Use this URL to cite or link to this record in EThOS:
Title: The concept of peer cognisance : exploring participants' experiences of collaboration in a networked learning project
Author: Gläsmann, Sabine
Awarding Body: University of Sheffield
Current Institution: University of Sheffield
Date of Award: 2006
Availability of Full Text:
Access from EThOS:
Access from Institution:
This thesis explores the concept of 'peer cognisance' - a mutual sense of awareness, cognition and responsibility among learners - in the context of online and face-toface collaboration. The study builds on a constructivist, learner-centred approach, and argues the need for reflective practice in education. The literature reviewed for the thesis builds on these concepts, linking reflexivity, motivation, learner autonomy and facilitation to successful collaboration. The research outlines two studies. A preliminary study involved sixteen students in higher education institutions in Germany and the U.S., which had to be curtailed due to lack of participation. The main motivating factor for participants was the mutual sense of responsibility for and awareness of other group members' needs, leading to the second, main study of the thesis, which sought to actively facilitate this awareness, or 'peer cognisance'. The main study grouped 13-year old pupils and paired them with university language students during their year abroad, encouraging the younger learners to take control of their learning environment as much as possible. Collaboration took place online via WebCT, and, for the pupils, face-to-face in the classroom. Facilitation occurred both online and face-to-face during visits to the school. The study adopts a qualitative approach to data analysis, using narrative accounts from students, pupils and facilitator to explore motivations behind collaboration. The analysis conftrmed the initial fmdings from the fIrst study, and led to recommendations for the successful facilitation of collaboration through the concept of peer cognisance.

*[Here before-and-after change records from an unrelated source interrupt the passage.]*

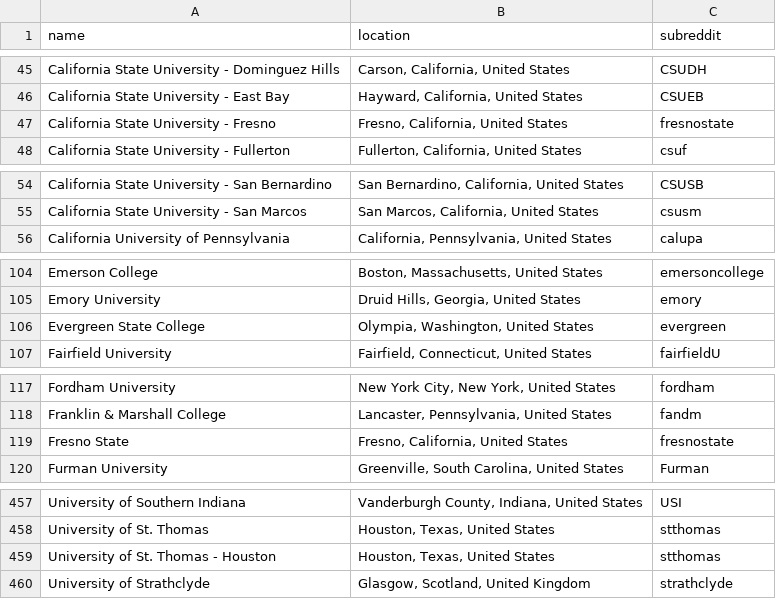
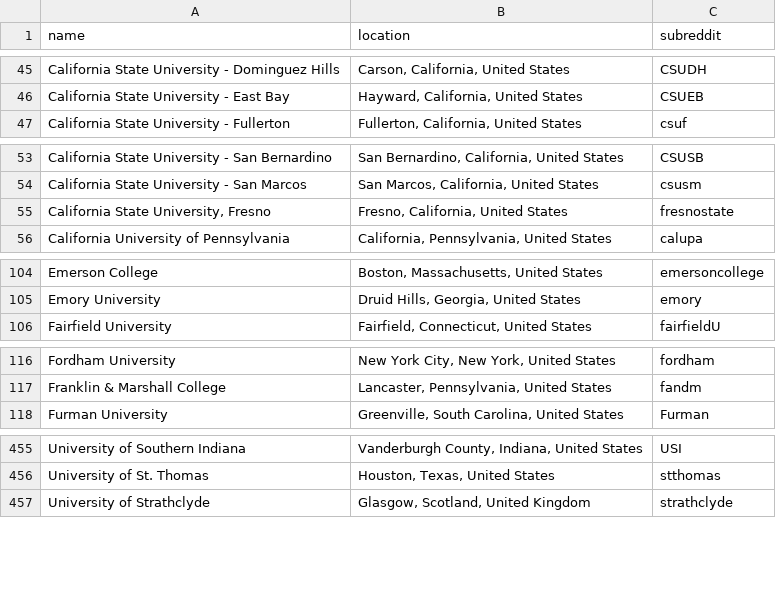
Before and after one commit to karlding/college-subreddits, a CSV file: data/colleges.csv, drawn as a sheet; only a part is shown, gaps mark what is left out; removed rows and columns are numbered as before the commit, all else as after; the diff covers the shown part only; the diff names each change by its address in the sheet, - before the commit and + after, or states it on an @@ line.

Commit message:
Remove duplicate entries

```diff
--- a/data/colleges.csv
+++ b/data/colleges.csv
-row 47: California State University - Fresno | Fresno, California, United States | fresnostate
+row 55: California State University, Fresno | Fresno, California, United States | fresnostate
-row 106: Evergreen State College | Olympia, Washington, United States | evergreen
-row 119: Fresno State | Fresno, California, United States | fresnostate
-row 459: University of St. Thomas - Houston | Houston, Texas, United States | stthomas
```
Also changed, not shown: 1 edited cell elsewhere in this file.
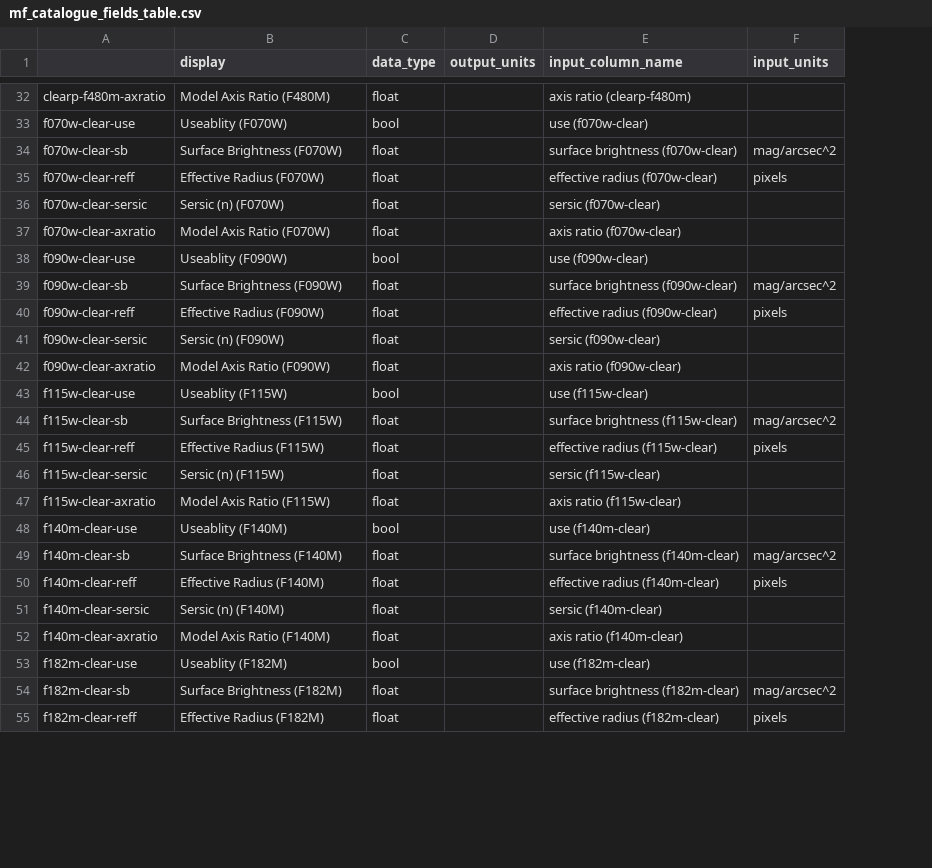
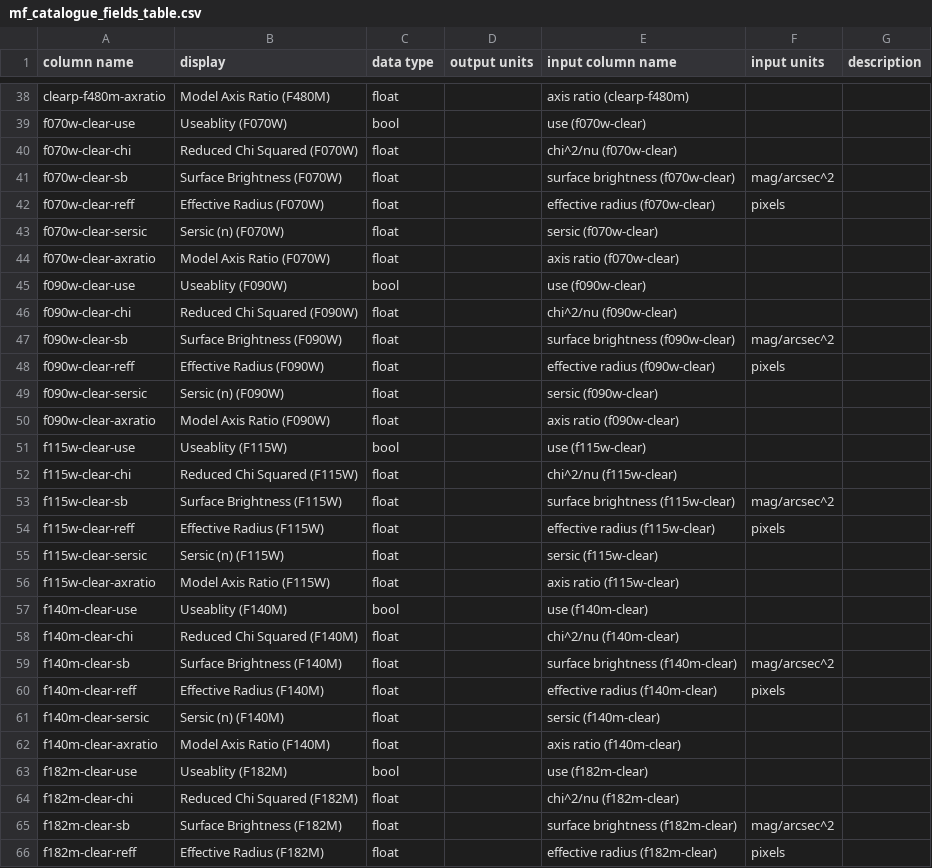
Before and after one commit to j-hive/jhive-previz, a CSV file: jhive_previz/docs/mf_catalogue_fields_table.csv, drawn as a sheet; only a part is shown, gaps mark what is left out; removed rows and columns are numbered as before the commit, all else as after; the diff covers the shown part only; the diff names each change by its address in the sheet, - before the commit and + after, or states it on an @@ line.

Commit message:
added reduced chi squared to morphFITS fields files and minor updates to docsutil scripts

```diff
--- a/jhive_previz/docs/mf_catalogue_fields_table.csv
+++ b/jhive_previz/docs/mf_catalogue_fields_table.csv
-column D (output_units), empty
+column D (output units), empty
+column G (description), empty
-A1: (empty)
+A1: column name
-C1: data_type
+C1: data type
-E1: input_column_name
+E1: input column name
-F1: input_units
+F1: input units
+row 40: f070w-clear-chi | Reduced Chi Squared (F070W) | float |  | chi^2/nu (f070w-clear)
+row 46: f090w-clear-chi | Reduced Chi Squared (F090W) | float |  | chi^2/nu (f090w-clear)
+row 52: f115w-clear-chi | Reduced Chi Squared (F115W) | float |  | chi^2/nu (f115w-clear)
+row 58: f140m-clear-chi | Reduced Chi Squared (F140M) | float |  | chi^2/nu (f140m-clear)
+row 64: f182m-clear-chi | Reduced Chi Squared (F182M) | float |  | chi^2/nu (f182m-clear)
```
Also changed, not shown: 19 added rows elsewhere in this file, 3 other files.
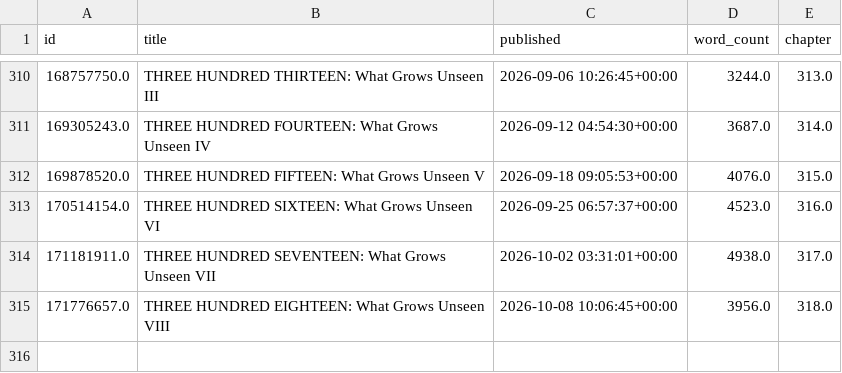
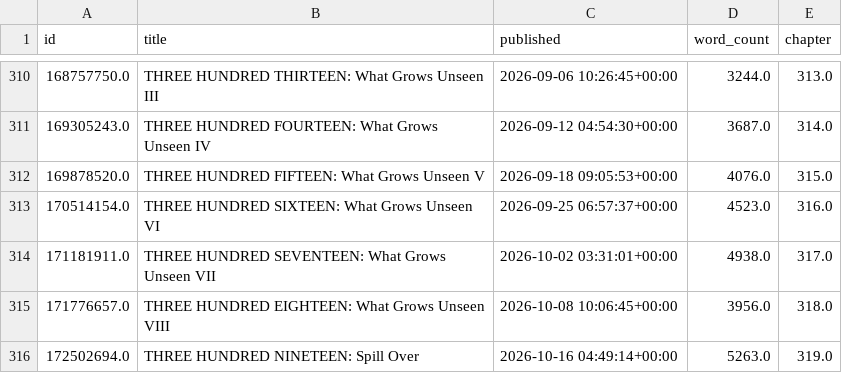
Before and after one commit to SoupMetadata/soup-metadata, a CSV file: data/patreon/chapters.csv, drawn as a sheet; only a part is shown, gaps mark what is left out.

```diff
--- a/data/patreon/chapters.csv
+++ b/data/patreon/chapters.csv
@@ -315 +315,2 @@ id,title,published,word_count,chapter
 171776657.0,THREE HUNDRED EIGHTEEN: What Grows Unseen VIII,2026-10-08 10:06:45+00:00,3956.0,318.0
+172502694.0,THREE HUNDRED NINETEEN: Spill Over,2026-10-16 04:49:14+00:00,5263.0,319.0
```
Also changed, not shown: data/patreon/deadlines.csv, data/temp/intermediary.csv.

Supervisor: Not available Sponsor: Not available
Qualification Name: Thesis (Ph.D.) Qualification Level: Doctoral
EThOS ID:  DOI: Not available